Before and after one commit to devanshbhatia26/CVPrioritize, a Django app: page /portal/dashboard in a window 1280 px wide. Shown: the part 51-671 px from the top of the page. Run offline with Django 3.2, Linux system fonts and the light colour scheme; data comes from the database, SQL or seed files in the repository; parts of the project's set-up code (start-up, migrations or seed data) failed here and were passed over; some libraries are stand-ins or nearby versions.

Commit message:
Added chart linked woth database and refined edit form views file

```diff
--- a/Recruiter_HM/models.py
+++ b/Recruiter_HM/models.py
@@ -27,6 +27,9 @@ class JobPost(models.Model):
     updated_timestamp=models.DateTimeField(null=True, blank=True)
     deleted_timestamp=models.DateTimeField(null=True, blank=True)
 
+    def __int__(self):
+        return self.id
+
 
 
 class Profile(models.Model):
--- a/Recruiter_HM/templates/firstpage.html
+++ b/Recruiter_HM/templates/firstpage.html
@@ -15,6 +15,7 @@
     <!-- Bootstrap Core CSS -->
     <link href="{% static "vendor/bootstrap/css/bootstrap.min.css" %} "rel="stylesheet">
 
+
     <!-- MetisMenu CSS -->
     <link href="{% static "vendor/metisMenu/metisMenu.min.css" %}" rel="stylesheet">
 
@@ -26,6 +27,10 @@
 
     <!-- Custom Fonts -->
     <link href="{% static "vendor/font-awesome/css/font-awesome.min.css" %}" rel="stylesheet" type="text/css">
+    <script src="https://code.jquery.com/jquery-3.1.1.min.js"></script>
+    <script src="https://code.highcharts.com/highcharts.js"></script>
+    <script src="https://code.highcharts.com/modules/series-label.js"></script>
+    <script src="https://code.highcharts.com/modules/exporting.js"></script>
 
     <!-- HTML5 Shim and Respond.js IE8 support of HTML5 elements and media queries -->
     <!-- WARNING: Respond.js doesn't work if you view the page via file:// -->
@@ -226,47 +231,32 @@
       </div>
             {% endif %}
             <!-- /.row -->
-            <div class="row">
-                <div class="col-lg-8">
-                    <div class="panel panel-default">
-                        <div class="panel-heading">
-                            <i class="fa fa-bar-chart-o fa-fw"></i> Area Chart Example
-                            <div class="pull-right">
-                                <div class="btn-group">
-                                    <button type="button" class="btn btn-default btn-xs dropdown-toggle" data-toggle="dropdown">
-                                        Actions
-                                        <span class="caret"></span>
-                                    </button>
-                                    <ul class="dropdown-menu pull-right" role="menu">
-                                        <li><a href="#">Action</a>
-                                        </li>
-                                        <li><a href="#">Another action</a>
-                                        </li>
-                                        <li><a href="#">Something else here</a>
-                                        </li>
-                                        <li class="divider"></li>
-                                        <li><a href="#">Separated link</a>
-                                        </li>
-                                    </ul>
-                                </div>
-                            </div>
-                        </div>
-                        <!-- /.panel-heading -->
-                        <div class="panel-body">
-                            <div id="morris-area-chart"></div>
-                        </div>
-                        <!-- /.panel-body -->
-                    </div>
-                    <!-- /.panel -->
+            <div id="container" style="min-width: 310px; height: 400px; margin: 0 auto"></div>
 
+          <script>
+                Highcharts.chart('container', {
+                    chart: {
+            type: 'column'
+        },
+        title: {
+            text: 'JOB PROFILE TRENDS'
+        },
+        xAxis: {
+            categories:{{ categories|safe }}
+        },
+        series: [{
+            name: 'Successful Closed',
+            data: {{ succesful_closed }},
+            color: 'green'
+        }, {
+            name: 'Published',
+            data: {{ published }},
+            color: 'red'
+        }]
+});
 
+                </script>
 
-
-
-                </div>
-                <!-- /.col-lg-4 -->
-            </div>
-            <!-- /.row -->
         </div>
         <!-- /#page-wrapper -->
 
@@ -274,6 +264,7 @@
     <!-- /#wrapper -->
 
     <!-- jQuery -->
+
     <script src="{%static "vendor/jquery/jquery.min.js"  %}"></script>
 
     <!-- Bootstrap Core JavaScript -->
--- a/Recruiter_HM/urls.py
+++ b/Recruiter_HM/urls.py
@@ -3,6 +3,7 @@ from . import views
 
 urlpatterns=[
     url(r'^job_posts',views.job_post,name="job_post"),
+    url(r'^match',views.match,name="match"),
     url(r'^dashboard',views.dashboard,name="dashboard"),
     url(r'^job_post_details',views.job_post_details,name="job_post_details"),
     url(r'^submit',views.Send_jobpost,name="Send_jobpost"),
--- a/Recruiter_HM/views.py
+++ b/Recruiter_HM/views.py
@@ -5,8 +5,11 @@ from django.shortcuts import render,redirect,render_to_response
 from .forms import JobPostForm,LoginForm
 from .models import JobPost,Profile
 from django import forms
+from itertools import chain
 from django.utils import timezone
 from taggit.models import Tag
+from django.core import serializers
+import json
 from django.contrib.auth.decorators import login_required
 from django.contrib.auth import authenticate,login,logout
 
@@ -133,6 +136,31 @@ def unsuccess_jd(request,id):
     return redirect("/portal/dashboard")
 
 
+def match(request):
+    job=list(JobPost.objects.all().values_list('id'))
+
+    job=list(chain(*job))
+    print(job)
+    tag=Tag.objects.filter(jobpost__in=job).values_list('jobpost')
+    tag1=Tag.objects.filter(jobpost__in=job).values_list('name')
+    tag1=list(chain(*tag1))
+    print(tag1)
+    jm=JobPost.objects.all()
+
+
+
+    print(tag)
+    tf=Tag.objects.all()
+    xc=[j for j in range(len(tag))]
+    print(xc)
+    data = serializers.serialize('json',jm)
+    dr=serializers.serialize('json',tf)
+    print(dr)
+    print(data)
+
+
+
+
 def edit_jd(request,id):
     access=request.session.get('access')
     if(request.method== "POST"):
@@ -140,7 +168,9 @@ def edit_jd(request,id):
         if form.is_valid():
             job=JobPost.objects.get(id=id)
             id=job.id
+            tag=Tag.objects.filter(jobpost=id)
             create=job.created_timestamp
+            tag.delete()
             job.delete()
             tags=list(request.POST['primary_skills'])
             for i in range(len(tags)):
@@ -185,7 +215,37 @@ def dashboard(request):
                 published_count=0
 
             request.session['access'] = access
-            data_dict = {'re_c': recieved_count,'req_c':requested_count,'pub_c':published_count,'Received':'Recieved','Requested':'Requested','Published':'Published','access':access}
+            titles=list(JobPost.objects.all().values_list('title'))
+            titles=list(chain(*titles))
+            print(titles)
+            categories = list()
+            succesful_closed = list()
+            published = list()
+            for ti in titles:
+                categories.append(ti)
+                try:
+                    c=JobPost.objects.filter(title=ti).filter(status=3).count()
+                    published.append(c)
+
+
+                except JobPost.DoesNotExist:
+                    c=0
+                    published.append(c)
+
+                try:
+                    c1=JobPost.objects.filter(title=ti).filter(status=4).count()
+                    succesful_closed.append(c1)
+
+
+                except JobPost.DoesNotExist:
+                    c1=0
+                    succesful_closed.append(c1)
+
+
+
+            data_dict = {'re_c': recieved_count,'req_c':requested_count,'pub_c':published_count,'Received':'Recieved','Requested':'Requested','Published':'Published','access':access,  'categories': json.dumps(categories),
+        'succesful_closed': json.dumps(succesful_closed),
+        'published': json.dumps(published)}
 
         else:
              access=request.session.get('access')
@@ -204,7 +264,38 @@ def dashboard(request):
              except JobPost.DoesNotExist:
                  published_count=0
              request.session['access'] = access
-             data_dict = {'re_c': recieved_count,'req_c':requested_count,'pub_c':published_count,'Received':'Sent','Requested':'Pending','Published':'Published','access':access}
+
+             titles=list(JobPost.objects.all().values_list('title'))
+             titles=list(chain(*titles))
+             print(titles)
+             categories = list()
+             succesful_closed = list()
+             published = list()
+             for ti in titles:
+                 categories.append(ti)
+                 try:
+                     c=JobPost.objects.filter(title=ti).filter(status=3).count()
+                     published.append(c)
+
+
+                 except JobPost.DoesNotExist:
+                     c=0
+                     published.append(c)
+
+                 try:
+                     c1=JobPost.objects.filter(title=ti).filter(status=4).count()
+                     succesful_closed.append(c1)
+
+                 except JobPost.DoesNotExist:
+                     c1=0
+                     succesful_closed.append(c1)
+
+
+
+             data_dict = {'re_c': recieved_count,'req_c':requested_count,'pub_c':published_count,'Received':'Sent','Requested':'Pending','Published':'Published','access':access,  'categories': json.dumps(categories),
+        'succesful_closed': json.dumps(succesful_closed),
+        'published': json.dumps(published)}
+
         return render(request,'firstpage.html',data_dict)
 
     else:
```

* * *

__Task to carry out__: Check every line of the data for the string "status". Give the number of lines that have it, and only that.

__Your response__: 4